Aeon Flux (Charlize Theron) is one of those movie characters who can dodge everything just by doing a few computer/wire assisted flips. As she breaks into the stronghold of Trevor Goodchild (Marton Csokas), murderous cocoanuts (?) begin shooting liquid darts, although the film offers no explanation as to what the liquid is.
It must not be too deadly as Aeon’s partner Sithandra (Sophie Okonedo) takes a few shots and simply pulls them out with no ill effect besides the stabbing pain. Aeon though, well, she is far too acrobatic to be caught, lunging directly towards the killer cocoanuts, flipping around without being clipped by a single one.
She is also the queen of mission preparation. Despite being given the job of infiltrating and assassinating the leader of this future utopian society (which is of course anything but), she plans ahead and carries an eye dropper inside her heel. One would think storing an extra weapon, such a small knife, would be more purposeful. Aeon apparently knew she would be captured, would know her drink would be spiked, and also knew she would need a sample for later. Genius at work.
Aeon Flux assumes the audience knows as much as the scriptwriters. Aeon has stacks of powers, including some type of bionic eye that allows her to see the molecules in the spiked drink. She also has skin that can be pulled off and put onto someone else’s wounds, instantly healing them.
Why she has these powers remains a mystery. Sithandra briefly mentions her own unique mutation (hands for feet), but Aeon seems to have no recollection of her past or why she was given these powers. Neither does the audience.
After a series of rapidly edited, mostly incomprehensible close-combat brawls and multiple shoot-outs, Aeon Flux attempts to be philosophical about life and death. There is brief debate about the nature of cloning and humanity, but this film could care less about any of that, so why should the audience? We’re still trying to fathom how she placed some mysterious liquid explosives inside a vent in the building the she was infiltrating while she was knocked out cold.

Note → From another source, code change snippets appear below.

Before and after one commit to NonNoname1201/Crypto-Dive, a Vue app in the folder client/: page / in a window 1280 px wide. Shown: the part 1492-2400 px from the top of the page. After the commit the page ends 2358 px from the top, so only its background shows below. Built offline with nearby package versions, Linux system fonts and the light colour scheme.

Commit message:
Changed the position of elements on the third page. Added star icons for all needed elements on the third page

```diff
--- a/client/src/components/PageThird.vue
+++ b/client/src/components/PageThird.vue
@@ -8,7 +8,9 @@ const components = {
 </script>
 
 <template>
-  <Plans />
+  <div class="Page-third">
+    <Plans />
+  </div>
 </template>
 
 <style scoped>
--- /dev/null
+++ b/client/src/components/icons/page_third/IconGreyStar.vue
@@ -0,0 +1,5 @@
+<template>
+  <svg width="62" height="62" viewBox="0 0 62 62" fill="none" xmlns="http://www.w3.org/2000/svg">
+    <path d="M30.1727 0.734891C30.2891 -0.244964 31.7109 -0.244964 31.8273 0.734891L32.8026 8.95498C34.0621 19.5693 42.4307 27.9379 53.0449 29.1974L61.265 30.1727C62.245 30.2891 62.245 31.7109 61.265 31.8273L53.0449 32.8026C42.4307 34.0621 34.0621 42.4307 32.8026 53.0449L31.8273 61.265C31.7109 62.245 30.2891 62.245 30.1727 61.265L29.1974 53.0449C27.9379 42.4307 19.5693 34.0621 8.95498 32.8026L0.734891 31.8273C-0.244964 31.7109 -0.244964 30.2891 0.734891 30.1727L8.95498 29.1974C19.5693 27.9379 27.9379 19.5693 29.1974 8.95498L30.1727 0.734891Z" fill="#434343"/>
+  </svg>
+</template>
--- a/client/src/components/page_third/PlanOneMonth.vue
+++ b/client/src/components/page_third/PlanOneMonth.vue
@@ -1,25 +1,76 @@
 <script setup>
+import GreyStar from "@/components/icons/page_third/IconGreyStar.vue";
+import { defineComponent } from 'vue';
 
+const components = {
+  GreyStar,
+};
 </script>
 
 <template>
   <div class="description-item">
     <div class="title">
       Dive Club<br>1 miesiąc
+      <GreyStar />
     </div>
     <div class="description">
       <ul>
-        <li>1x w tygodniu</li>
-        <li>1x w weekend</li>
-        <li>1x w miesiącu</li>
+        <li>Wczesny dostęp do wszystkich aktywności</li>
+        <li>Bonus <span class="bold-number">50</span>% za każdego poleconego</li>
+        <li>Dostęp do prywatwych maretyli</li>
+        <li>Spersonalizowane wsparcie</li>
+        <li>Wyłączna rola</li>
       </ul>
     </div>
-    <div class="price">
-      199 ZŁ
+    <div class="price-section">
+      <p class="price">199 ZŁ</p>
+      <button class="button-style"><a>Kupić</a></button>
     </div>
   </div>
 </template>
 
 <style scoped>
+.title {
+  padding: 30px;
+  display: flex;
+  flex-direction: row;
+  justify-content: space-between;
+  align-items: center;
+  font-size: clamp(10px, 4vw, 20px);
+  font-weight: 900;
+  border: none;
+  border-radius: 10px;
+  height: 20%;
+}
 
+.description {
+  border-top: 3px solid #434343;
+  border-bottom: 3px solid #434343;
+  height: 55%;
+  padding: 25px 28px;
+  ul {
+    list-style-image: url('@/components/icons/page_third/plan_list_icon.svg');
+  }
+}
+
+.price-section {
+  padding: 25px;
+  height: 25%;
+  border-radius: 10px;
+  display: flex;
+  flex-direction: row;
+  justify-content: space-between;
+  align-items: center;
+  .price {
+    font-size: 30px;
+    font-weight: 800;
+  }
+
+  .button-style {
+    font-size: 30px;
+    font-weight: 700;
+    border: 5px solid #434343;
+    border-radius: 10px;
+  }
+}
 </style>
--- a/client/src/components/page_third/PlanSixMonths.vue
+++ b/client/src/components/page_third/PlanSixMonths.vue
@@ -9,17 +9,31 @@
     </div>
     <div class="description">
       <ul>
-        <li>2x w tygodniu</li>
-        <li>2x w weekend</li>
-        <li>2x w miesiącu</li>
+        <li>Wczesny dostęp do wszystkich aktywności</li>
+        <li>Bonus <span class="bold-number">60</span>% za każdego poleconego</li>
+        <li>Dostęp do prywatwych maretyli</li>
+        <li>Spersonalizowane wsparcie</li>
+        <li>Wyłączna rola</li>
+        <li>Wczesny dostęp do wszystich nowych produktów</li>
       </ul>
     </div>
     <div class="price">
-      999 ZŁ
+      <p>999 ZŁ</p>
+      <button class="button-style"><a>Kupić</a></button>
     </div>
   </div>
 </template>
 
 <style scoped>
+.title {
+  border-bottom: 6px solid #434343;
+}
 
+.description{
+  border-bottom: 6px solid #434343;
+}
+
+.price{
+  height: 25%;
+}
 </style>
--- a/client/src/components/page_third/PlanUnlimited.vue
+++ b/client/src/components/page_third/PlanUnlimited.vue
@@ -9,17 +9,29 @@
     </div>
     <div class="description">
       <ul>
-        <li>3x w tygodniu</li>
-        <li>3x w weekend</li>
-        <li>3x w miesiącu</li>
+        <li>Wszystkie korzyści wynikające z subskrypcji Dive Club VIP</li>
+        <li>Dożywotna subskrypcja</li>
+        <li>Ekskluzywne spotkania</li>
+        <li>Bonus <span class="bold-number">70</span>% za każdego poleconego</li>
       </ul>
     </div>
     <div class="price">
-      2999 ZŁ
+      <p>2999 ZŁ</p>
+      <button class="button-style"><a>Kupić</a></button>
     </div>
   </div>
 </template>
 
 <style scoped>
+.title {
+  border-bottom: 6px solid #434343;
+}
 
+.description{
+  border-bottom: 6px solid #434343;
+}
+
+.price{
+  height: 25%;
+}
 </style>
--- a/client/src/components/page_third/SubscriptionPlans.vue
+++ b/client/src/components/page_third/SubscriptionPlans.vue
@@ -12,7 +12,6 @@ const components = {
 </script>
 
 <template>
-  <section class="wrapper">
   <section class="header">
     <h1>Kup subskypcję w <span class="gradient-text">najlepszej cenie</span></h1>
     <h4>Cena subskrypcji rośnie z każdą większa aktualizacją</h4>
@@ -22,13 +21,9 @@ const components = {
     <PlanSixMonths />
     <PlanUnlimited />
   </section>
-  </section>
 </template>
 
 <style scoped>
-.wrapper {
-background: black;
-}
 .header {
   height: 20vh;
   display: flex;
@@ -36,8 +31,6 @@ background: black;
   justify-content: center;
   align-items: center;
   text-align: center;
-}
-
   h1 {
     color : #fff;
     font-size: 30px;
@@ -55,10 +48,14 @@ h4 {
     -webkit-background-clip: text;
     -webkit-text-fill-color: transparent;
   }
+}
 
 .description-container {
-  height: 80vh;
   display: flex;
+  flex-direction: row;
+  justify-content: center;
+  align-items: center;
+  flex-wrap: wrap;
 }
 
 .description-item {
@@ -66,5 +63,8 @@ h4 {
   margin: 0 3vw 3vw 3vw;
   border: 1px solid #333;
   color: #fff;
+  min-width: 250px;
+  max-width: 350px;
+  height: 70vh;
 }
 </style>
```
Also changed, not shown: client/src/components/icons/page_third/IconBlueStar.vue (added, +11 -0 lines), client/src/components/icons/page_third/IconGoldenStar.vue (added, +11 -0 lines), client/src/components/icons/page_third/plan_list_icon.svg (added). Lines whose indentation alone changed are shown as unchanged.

It’s a shame Paramount released Aeon Flux early into the hi-definition war, because the only problems with this transfer are the fault of an outdated codec carried over from the HD DVD. This MPEG-2 effort struggles to keep up, causing significant and notable artifacting. The grain structure is too much, completely breaking down into a noisy, blocky mess. At its worst, around the 57:00 mark against some purple solid walls, it is a complete distraction. In minor cases, such as some limited banding, it is passable.

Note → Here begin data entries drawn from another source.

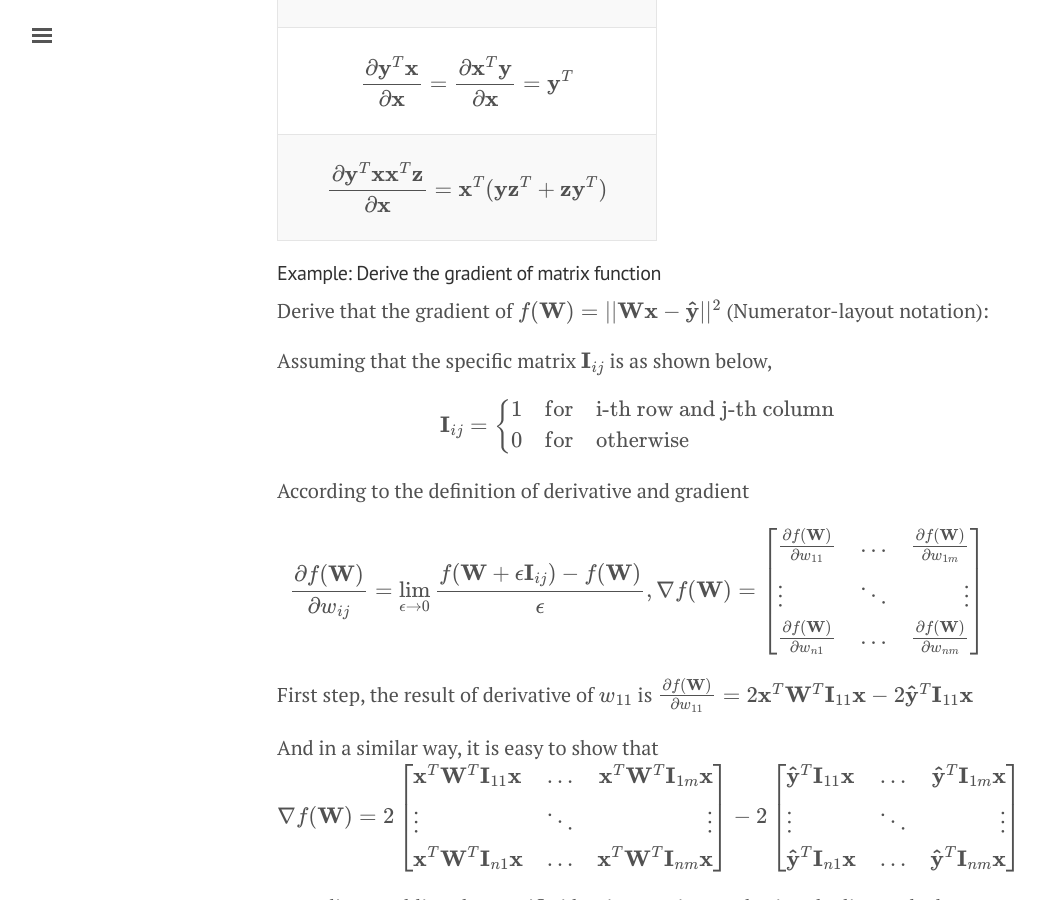
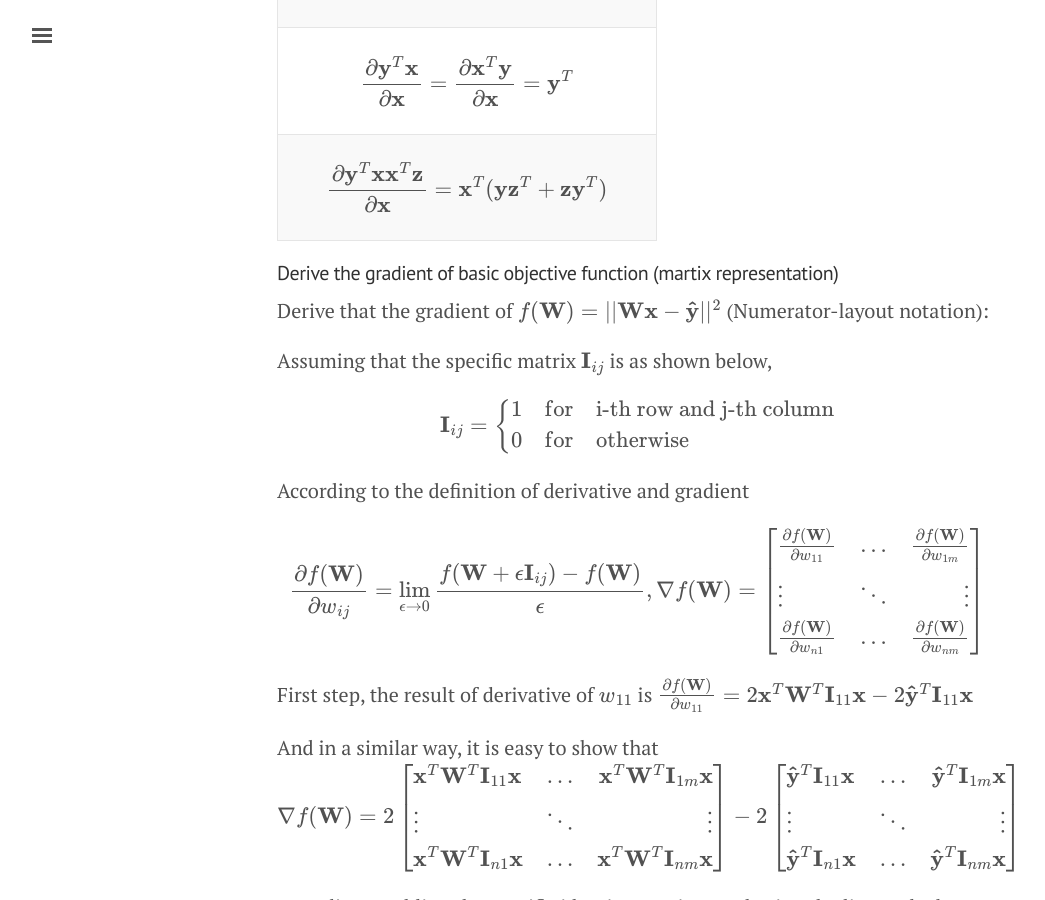
Before and after one commit to s311354/Louis, a Jekyll site: the page built from _posts/2019-03-29-Basic_Matrix_Calculus_for_Machine_Learning.md, in a window 1280 px wide and 900 px high, scrolled down 3740 px. Shown: the whole window, without its empty margins (3-1048 px from the left). Built offline with Jekyll 4.4.1, drawn with Linux system fonts in a browser that asks for light colours; nearby versions of some CDN libraries; some web fonts are replaced; formulas are drawn with MathJax 3; comment, search, counter and statistics services are not loaded.

Commit message:
adjust side-title

```diff
--- a/_posts/2019-03-29-Basic_Matrix_Calculus_for_Machine_Learning.md
+++ b/_posts/2019-03-29-Basic_Matrix_Calculus_for_Machine_Learning.md
@@ -119,7 +119,7 @@ Referring to the Matrix Cookbook, I sorted out several commonly used derivatives
 </table>
 
 
-#### Example: Derive the gradient of matrix function
+#### Derive the gradient of basic objective function (martix representation)
 Derive that the gradient of $$f(\mathbf{W}) = ||\mathbf{W}\mathbf{x} - \mathbf{\hat{y}}||^2$$ (Numerator-layout notation):
 
 Assuming that the specific matrix $$\mathbf{I}_{ij}$$ is as shown below,
```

Almost everything else about this Blu-ray is exceptionally done. Colors are wonderfully rich and vibrant, while flesh tones are accurate. There is a reason Paramount used clips from this movie in their early promos: they sell TVs and players based on color alone. Black levels are wonderful, creating beautiful depth. Shadow delineation is flawless. Detail is superb, faces and clothing appearing richly textured. A minor battle with high contrast edging is ignored for many on small sets.
Likewise, the audio is a touch out of date, offering Dolby Digital and standard compressed DTS. Despite the ridiculousness, this DTS effort clearly keeps up with the rapid fire editing. A wild brawl about halfway through the movie involves shattering glass, falling books, and spinning kicks that are all nicely tracked in the front and rears.

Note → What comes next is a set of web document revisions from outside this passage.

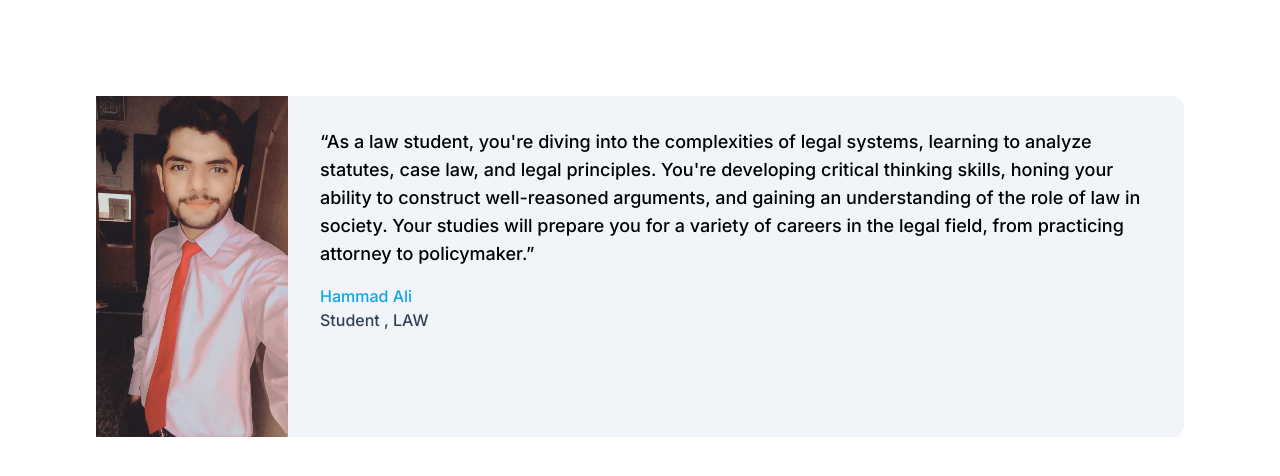
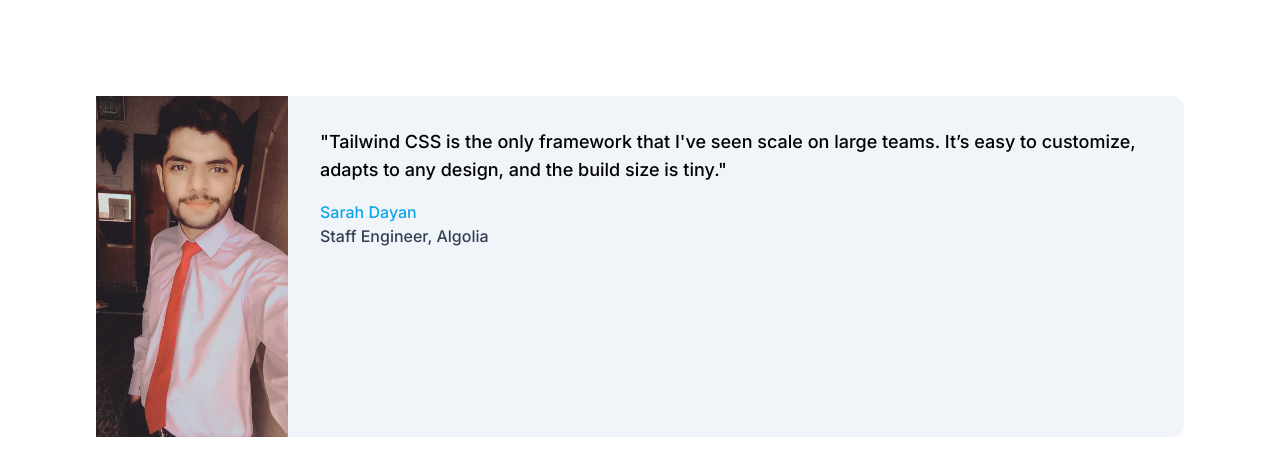
Before and after one commit to M-hammad3373/next-js-1, a Next.js app: page / in a window 1280 px wide. Shown: the top 476 px of the page. Built offline with nearby package versions, Linux system fonts and the light colour scheme.

Commit message:
next-js-1

```diff
--- a/src/app/page.tsx
+++ b/src/app/page.tsx
@@ -8,22 +8,16 @@ export default function Home() {
   <img className="w-24 h-24 md:w-48 md:h-auto md:rounded-none rounded-full mx-auto" src="/Snapchat-313278848.jpg" alt="hammad" width="350" height="450"/>
   <div className="pt-6 md:p-8 text-center md:text-left space-y-4">
     <blockquote>
-      <p className="text-lg font-medium">
-        “As a law student, you're diving into the complexities of legal systems,
-         learning to analyze statutes, case law, and legal principles.
-         You're developing critical thinking skills,
-          honing your ability to construct well-reasoned arguments,
-           and gaining an understanding of the role of law in society.
-           Your studies will prepare you for a variety of careers in the legal field,
-            from practicing attorney to policymaker.”
-      </p>
+      <p className="text-lg font-medium">"Tailwind CSS is the only framework that I've seen scale
+        on large teams. It’s easy to customize, adapts to any design,
+        and the build size is tiny." </p>
     </blockquote>
     <figcaption className="font-medium">
       <div className="text-sky-500 dark:text-sky-400">
-        Hammad Ali
+      Sarah Dayan
       </div>
       <div className="text-slate-700 dark:text-slate-500">
-        Student , LAW
+      Staff Engineer, Algolia
       </div>
     </figcaption>
   </div>
```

The stereo channels are separated nicely, but not completely detached from the center. Bass is powerful, nicely rumbling the low-end as guns are blasted or explosions happen. The finale, with a flying ship crashing into the ground is especially forceful, bursting through a wall with a satisfying jolt of bass. Still, nothing beats the credits as a fly buzzes around the sound field, accurately captured in each channels, creating an involving opening scene before a single image of the film is seen.
Extras are carried over from a Special Edition DVD, beginning with two commentaries. First up is Charlize Theron and producer Gale Anne Hurd. They are followed by co-screenwriters Phil Hay and Matt Manfredi. A series of four featurettes are next, the longest being a solid 20-minute making-of, which details the difficulty of bringing the original MTV cartoon series to life. A feature on locations is self-explanatory, as is another on the stunt work.
A look inside the costume design shop is better than expected, especially when a rather surprising influence is revealed. The final one focuses on an unsung movie worker, the set photographer. While short (3:34), it’s nice to see a profile on a rarely recognized job. Trailers remain.